*** Begin section ***

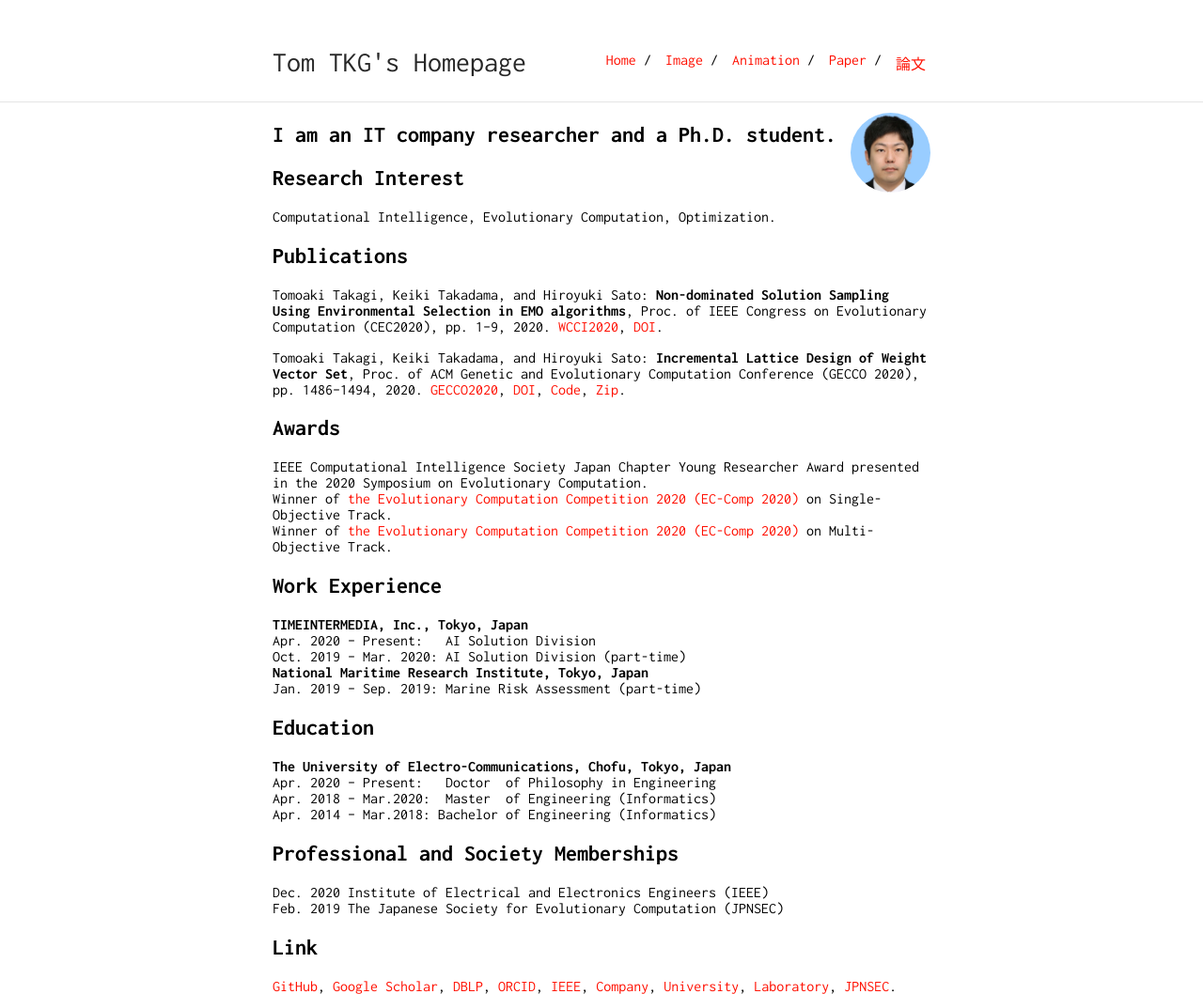
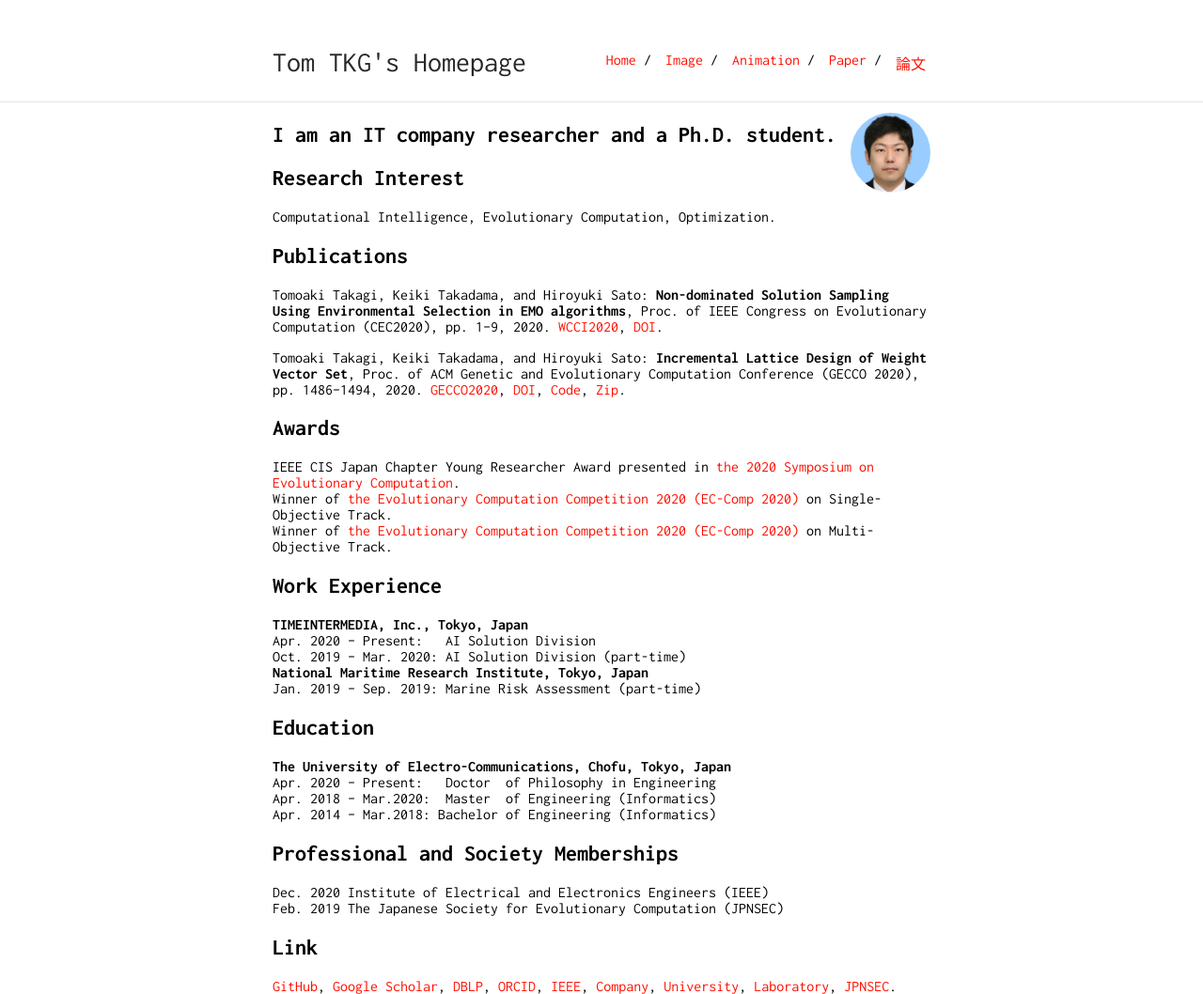
Before and after one commit to tomtkg/tomtkg.github.io, a Jekyll site: the page built from index.md, in a window 1280 px wide. Shown: the whole page at 94% size. Built offline with Jekyll 4.4.1, drawn with Linux system fonts in a browser that asks for light colours.

Commit message:
change IEEE

```diff
--- a/index.md
+++ b/index.md
@@ -18,7 +18,7 @@
 Tomoaki Takagi, Keiki Takadama, and Hiroyuki Sato: **Incremental Lattice Design of Weight Vector Set**,  Proc. of ACM Genetic and Evolutionary Computation Conference (GECCO 2020), pp. 1486--1494, 2020. [GECCO2020](https://gecco-2020.sigevo.org){:target="_blank"}, [DOI](https://doi.org/10.1145/3377929.3398082){:target="_blank"}, [Code](https://github.com/tomtkg/ILD){:target="_blank"}, [Zip](/data/ILD-master.zip).
 
 ## Awards
-IEEE Computational Intelligence Society Japan Chapter Young Researcher Award presented in the 2020 Symposium on Evolutionary Computation.
+IEEE CIS Japan Chapter Young Researcher Award presented in [the 2020 Symposium on Evolutionary Computation](http://www.jpnsec.org/symposium202003.html).
 Winner of [the Evolutionary Computation Competition 2020 (EC-Comp 2020)](https://ec-comp.jpnsec.org/competitions/eccomp2020){:target="_blank"} on Single-Objective Track.
 Winner of [the Evolutionary Computation Competition 2020 (EC-Comp 2020)](https://ec-comp.jpnsec.org/competitions/eccomp2020){:target="_blank"} on Multi-Objective Track.
 
@@ -40,4 +40,4 @@
 Feb. 2019 The Japanese Society for Evolutionary Computation (JPNSEC)
 
 ## Link
-[GitHub](https://github.com/tomtkg), [Google Scholar](https://scholar.google.co.jp/citations?user=jsYC8NMAAAAJ), [DBLP](https://dblp.uni-trier.de/pers/hd/t/Takagi:Tomoaki), [ORCID](https://orcid.org/0000-0003-3748-9797), [IEEE](https://ieee-collabratec.ieee.org/app/p/TomoakiTakagi739144), [Company](https://www.timedia.co.jp), [University](https://www.uec.ac.jp), [Laboratory](http://hs.hc.uec.ac.jp/index.php?%E9%AB%98%E6%9C%A8%20%E6%99%BA%E7%AB%A0), [JPNSEC](http://www.jpnsec.org).
+[GitHub](https://github.com/tomtkg), [Google Scholar](https://scholar.google.co.jp/citations?user=jsYC8NMAAAAJ), [DBLP](https://dblp.uni-trier.de/pers/hd/t/Takagi:Tomoaki), [ORCID](https://orcid.org/0000-0003-3748-9797), [IEEE](https://ieee-collabratec.ieee.org/app/p/tomtkg), [Company](https://www.timedia.co.jp), [University](https://www.uec.ac.jp), [Laboratory](http://hs.hc.uec.ac.jp/index.php?%E9%AB%98%E6%9C%A8%20%E6%99%BA%E7%AB%A0), [JPNSEC](http://www.jpnsec.org).
```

*** End section ***

Exercise.
Write out the listing word for word, omitting the pictures it holds.

Answer area.
Before and after one commit to tomtkg/tomtkg.github.io, a Jekyll site: the page built from index.md, in a window 1280 px wide. Shown: the whole page at 94% size. Built offline with Jekyll 4.4.1, drawn with Linux system fonts in a browser that asks for light colours.

Commit message:
change IEEE

```diff
--- a/index.md
+++ b/index.md
@@ -18,7 +18,7 @@
 Tomoaki Takagi, Keiki Takadama, and Hiroyuki Sato: **Incremental Lattice Design of Weight Vector Set**,  Proc. of ACM Genetic and Evolutionary Computation Conference (GECCO 2020), pp. 1486--1494, 2020. [GECCO2020](https://gecco-2020.sigevo.org){:target="_blank"}, [DOI](https://doi.org/10.1145/3377929.3398082){:target="_blank"}, [Code](https://github.com/tomtkg/ILD){:target="_blank"}, [Zip](/data/ILD-master.zip).
 
 ## Awards
-IEEE Computational Intelligence Society Japan Chapter Young Researcher Award presented in the 2020 Symposium on Evolutionary Computation.
+IEEE CIS Japan Chapter Young Researcher Award presented in [the 2020 Symposium on Evolutionary Computation](http://www.jpnsec.org/symposium202003.html).
 Winner of [the Evolutionary Computation Competition 2020 (EC-Comp 2020)](https://ec-comp.jpnsec.org/competitions/eccomp2020){:target="_blank"} on Single-Objective Track.
 Winner of [the Evolutionary Computation Competition 2020 (EC-Comp 2020)](https://ec-comp.jpnsec.org/competitions/eccomp2020){:target="_blank"} on Multi-Objective Track.
 
@@ -40,4 +40,4 @@
 Feb. 2019 The Japanese Society for Evolutionary Computation (JPNSEC)
 
 ## Link
-[GitHub](https://github.com/tomtkg), [Google Scholar](https://scholar.google.co.jp/citations?user=jsYC8NMAAAAJ), [DBLP](https://dblp.uni-trier.de/pers/hd/t/Takagi:Tomoaki), [ORCID](https://orcid.org/0000-0003-3748-9797), [IEEE](https://ieee-collabratec.ieee.org/app/p/TomoakiTakagi739144), [Company](https://www.timedia.co.jp), [University](https://www.uec.ac.jp), [Laboratory](http://hs.hc.uec.ac.jp/index.php?%E9%AB%98%E6%9C%A8%20%E6%99%BA%E7%AB%A0), [JPNSEC](http://www.jpnsec.org).
+[GitHub](https://github.com/tomtkg), [Google Scholar](https://scholar.google.co.jp/citations?user=jsYC8NMAAAAJ), [DBLP](https://dblp.uni-trier.de/pers/hd/t/Takagi:Tomoaki), [ORCID](https://orcid.org/0000-0003-3748-9797), [IEEE](https://ieee-collabratec.ieee.org/app/p/tomtkg), [Company](https://www.timedia.co.jp), [University](https://www.uec.ac.jp), [Laboratory](http://hs.hc.uec.ac.jp/index.php?%E9%AB%98%E6%9C%A8%20%E6%99%BA%E7%AB%A0), [JPNSEC](http://www.jpnsec.org).
```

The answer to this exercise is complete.